**What is expected**
Set down each record below exactly as it stands. Pictures are not part of the copy.

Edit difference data
↓

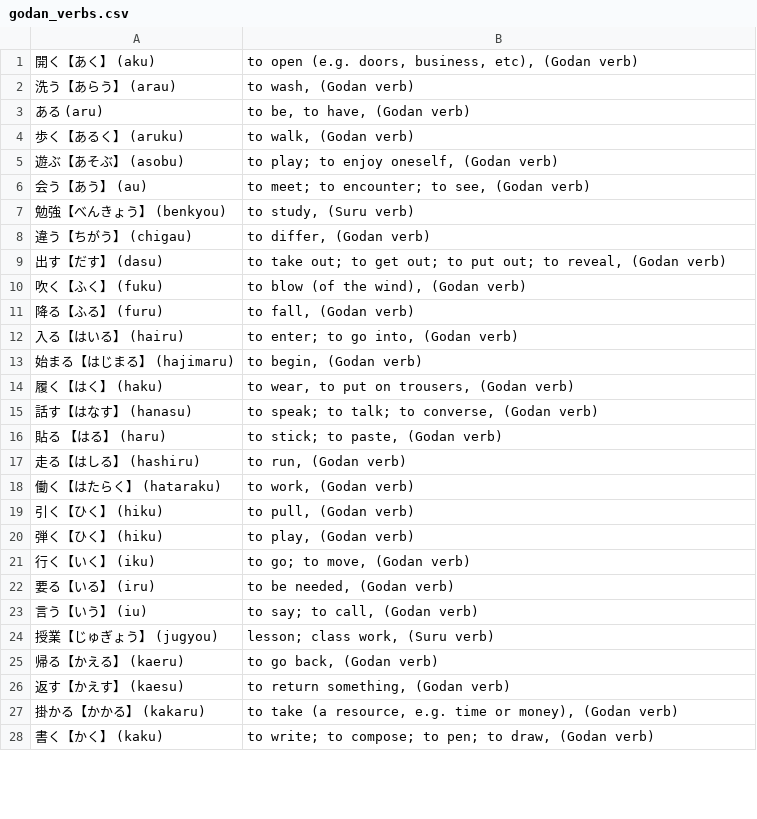
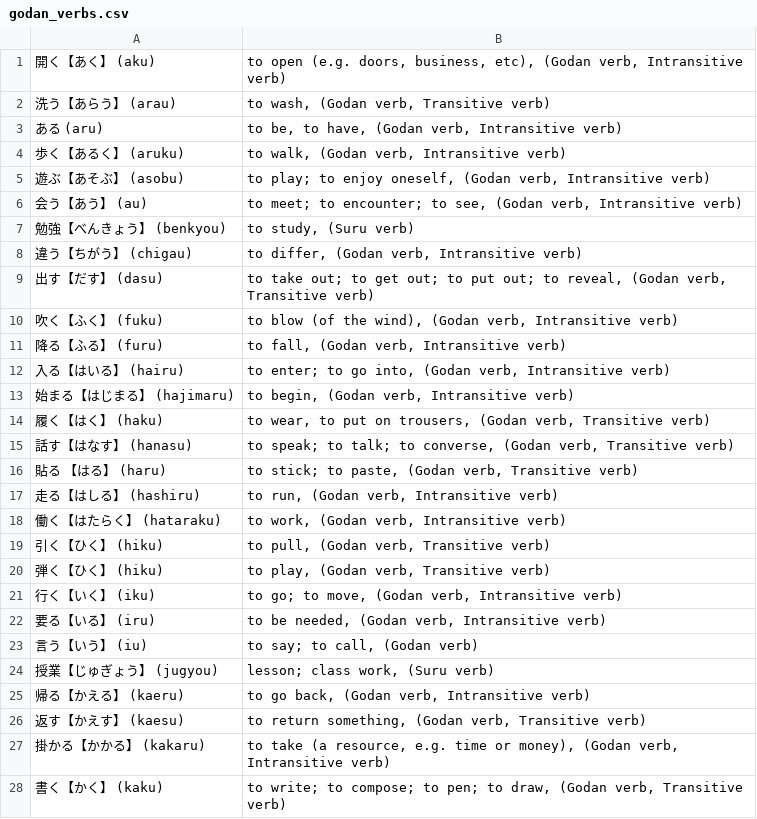
Before and after one commit to AdityaKunte18/jlptn5Verbs, a CSV file: godan_verbs.csv, drawn as a sheet; only a part is shown; the diff covers the shown part only.

```diff
--- a/godan_verbs.csv
+++ b/godan_verbs.csv
@@ -1,28 +1,28 @@
-開く【あく】 (aku),"to open (e.g. doors, business, etc), (Godan verb)"
-洗う【あらう】 (arau),"to wash, (Godan verb)"
-ある (aru),"to be, to have, (Godan verb)"
-歩く【あるく】 (aruku),"to walk, (Godan verb)"
-遊ぶ【あそぶ】 (asobu),"to play; to enjoy oneself, (Godan verb)"
-会う【あう】 (au),"to meet; to encounter; to see, (Godan verb)"
+開く【あく】 (aku),"to open (e.g. doors, business, etc), (Godan verb, Intransitive verb)"
+洗う【あらう】 (arau),"to wash, (Godan verb, Transitive verb)"
+ある (aru),"to be, to have, (Godan verb, Intransitive verb)"
+歩く【あるく】 (aruku),"to walk, (Godan verb, Intransitive verb)"
+遊ぶ【あそぶ】 (asobu),"to play; to enjoy oneself, (Godan verb, Intransitive verb)"
+会う【あう】 (au),"to meet; to encounter; to see, (Godan verb, Intransitive verb)"
 勉強【べんきょう】 (benkyou),"to study, (Suru verb)"
-違う【ちがう】 (chigau),"to differ, (Godan verb)"
-出す【だす】 (dasu),"to take out; to get out; to put out; to reveal, (Godan verb)"
-吹く【ふく】 (fuku),"to blow (of the wind), (Godan verb)"
-降る【ふる】 (furu),"to fall, (Godan verb)"
-入る【はいる】 (hairu),"to enter; to go into, (Godan verb)"
-始まる【はじまる】 (hajimaru),"to begin, (Godan verb)"
-履く【はく】 (haku),"to wear, to put on trousers, (Godan verb)"
-話す【はなす】 (hanasu),"to speak; to talk; to converse, (Godan verb)"
-貼る 【はる】 (haru),"to stick; to paste, (Godan verb)"
-走る【はしる】 (hashiru),"to run, (Godan verb)"
-働く【はたらく】 (hataraku),"to work, (Godan verb)"
-引く【ひく】 (hiku),"to pull, (Godan verb)"
-弾く【ひく】 (hiku),"to play, (Godan verb)"
-行く【いく】 (iku),"to go; to move, (Godan verb)"
-要る【いる】 (iru),"to be needed, (Godan verb)"
+違う【ちがう】 (chigau),"to differ, (Godan verb, Intransitive verb)"
+出す【だす】 (dasu),"to take out; to get out; to put out; to reveal, (Godan verb, Transitive verb)"
+吹く【ふく】 (fuku),"to blow (of the wind), (Godan verb, Intransitive verb)"
+降る【ふる】 (furu),"to fall, (Godan verb, Intransitive verb)"
+入る【はいる】 (hairu),"to enter; to go into, (Godan verb, Intransitive verb)"
+始まる【はじまる】 (hajimaru),"to begin, (Godan verb, Intransitive verb)"
+履く【はく】 (haku),"to wear, to put on trousers, (Godan verb, Transitive verb)"
+話す【はなす】 (hanasu),"to speak; to talk; to converse, (Godan verb, Transitive verb)"
+貼る 【はる】 (haru),"to stick; to paste, (Godan verb, Transitive verb)"
+走る【はしる】 (hashiru),"to run, (Godan verb, Intransitive verb)"
+働く【はたらく】 (hataraku),"to work, (Godan verb, Intransitive verb)"
+引く【ひく】 (hiku),"to pull, (Godan verb, Transitive verb)"
+弾く【ひく】 (hiku),"to play, (Godan verb, Transitive verb)"
+行く【いく】 (iku),"to go; to move, (Godan verb, Intransitive verb)"
+要る【いる】 (iru),"to be needed, (Godan verb, Intransitive verb)"
 言う【いう】 (iu),"to say; to call, (Godan verb)"
 授業【じゅぎょう】 (jugyou),"lesson; class work, (Suru verb)"
-帰る【かえる】 (kaeru),"to go back, (Godan verb)"
-返す【かえす】 (kaesu),"to return something, (Godan verb)"
-掛かる【かかる】 (kakaru),"to take (a resource, e.g. time or money), (Godan verb)"
-書く【かく】 (kaku),"to write; to compose; to pen; to draw, (Godan verb)"
+帰る【かえる】 (kaeru),"to go back, (Godan verb, Intransitive verb)"
+返す【かえす】 (kaesu),"to return something, (Godan verb, Transitive verb)"
+掛かる【かかる】 (kakaru),"to take (a resource, e.g. time or money), (Godan verb, Intransitive verb)"
+書く【かく】 (kaku),"to write; to compose; to pen; to draw, (Godan verb, Transitive verb)"
```
Also changed, not shown: 48 edited cells elsewhere in this file, ichidan_verbs.csv, 1 other file.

↑

**Exercise response**
Before and after one commit to AdityaKunte18/jlptn5Verbs, a CSV file: godan_verbs.csv, drawn as a sheet; only a part is shown; the diff covers the shown part only.

```diff
--- a/godan_verbs.csv
+++ b/godan_verbs.csv
@@ -1,28 +1,28 @@
-開く【あく】 (aku),"to open (e.g. doors, business, etc), (Godan verb)"
-洗う【あらう】 (arau),"to wash, (Godan verb)"
-ある (aru),"to be, to have, (Godan verb)"
-歩く【あるく】 (aruku),"to walk, (Godan verb)"
-遊ぶ【あそぶ】 (asobu),"to play; to enjoy oneself, (Godan verb)"
-会う【あう】 (au),"to meet; to encounter; to see, (Godan verb)"
+開く【あく】 (aku),"to open (e.g. doors, business, etc), (Godan verb, Intransitive verb)"
+洗う【あらう】 (arau),"to wash, (Godan verb, Transitive verb)"
+ある (aru),"to be, to have, (Godan verb, Intransitive verb)"
+歩く【あるく】 (aruku),"to walk, (Godan verb, Intransitive verb)"
+遊ぶ【あそぶ】 (asobu),"to play; to enjoy oneself, (Godan verb, Intransitive verb)"
+会う【あう】 (au),"to meet; to encounter; to see, (Godan verb, Intransitive verb)"
 勉強【べんきょう】 (benkyou),"to study, (Suru verb)"
-違う【ちがう】 (chigau),"to differ, (Godan verb)"
-出す【だす】 (dasu),"to take out; to get out; to put out; to reveal, (Godan verb)"
-吹く【ふく】 (fuku),"to blow (of the wind), (Godan verb)"
-降る【ふる】 (furu),"to fall, (Godan verb)"
-入る【はいる】 (hairu),"to enter; to go into, (Godan verb)"
-始まる【はじまる】 (hajimaru),"to begin, (Godan verb)"
-履く【はく】 (haku),"to wear, to put on trousers, (Godan verb)"
-話す【はなす】 (hanasu),"to speak; to talk; to converse, (Godan verb)"
-貼る 【はる】 (haru),"to stick; to paste, (Godan verb)"
-走る【はしる】 (hashiru),"to run, (Godan verb)"
-働く【はたらく】 (hataraku),"to work, (Godan verb)"
-引く【ひく】 (hiku),"to pull, (Godan verb)"
-弾く【ひく】 (hiku),"to play, (Godan verb)"
-行く【いく】 (iku),"to go; to move, (Godan verb)"
-要る【いる】 (iru),"to be needed, (Godan verb)"
+違う【ちがう】 (chigau),"to differ, (Godan verb, Intransitive verb)"
+出す【だす】 (dasu),"to take out; to get out; to put out; to reveal, (Godan verb, Transitive verb)"
+吹く【ふく】 (fuku),"to blow (of the wind), (Godan verb, Intransitive verb)"
+降る【ふる】 (furu),"to fall, (Godan verb, Intransitive verb)"
+入る【はいる】 (hairu),"to enter; to go into, (Godan verb, Intransitive verb)"
+始まる【はじまる】 (hajimaru),"to begin, (Godan verb, Intransitive verb)"
+履く【はく】 (haku),"to wear, to put on trousers, (Godan verb, Transitive verb)"
+話す【はなす】 (hanasu),"to speak; to talk; to converse, (Godan verb, Transitive verb)"
+貼る 【はる】 (haru),"to stick; to paste, (Godan verb, Transitive verb)"
+走る【はしる】 (hashiru),"to run, (Godan verb, Intransitive verb)"
+働く【はたらく】 (hataraku),"to work, (Godan verb, Intransitive verb)"
+引く【ひく】 (hiku),"to pull, (Godan verb, Transitive verb)"
+弾く【ひく】 (hiku),"to play, (Godan verb, Transitive verb)"
+行く【いく】 (iku),"to go; to move, (Godan verb, Intransitive verb)"
+要る【いる】 (iru),"to be needed, (Godan verb, Intransitive verb)"
 言う【いう】 (iu),"to say; to call, (Godan verb)"
 授業【じゅぎょう】 (jugyou),"lesson; class work, (Suru verb)"
-帰る【かえる】 (kaeru),"to go back, (Godan verb)"
-返す【かえす】 (kaesu),"to return something, (Godan verb)"
-掛かる【かかる】 (kakaru),"to take (a resource, e.g. time or money), (Godan verb)"
-書く【かく】 (kaku),"to write; to compose; to pen; to draw, (Godan verb)"
+帰る【かえる】 (kaeru),"to go back, (Godan verb, Intransitive verb)"
+返す【かえす】 (kaesu),"to return something, (Godan verb, Transitive verb)"
+掛かる【かかる】 (kakaru),"to take (a resource, e.g. time or money), (Godan verb, Intransitive verb)"
+書く【かく】 (kaku),"to write; to compose; to pen; to draw, (Godan verb, Transitive verb)"
```
Also changed, not shown: 48 edited cells elsewhere in this file, ichidan_verbs.csv, 1 other file.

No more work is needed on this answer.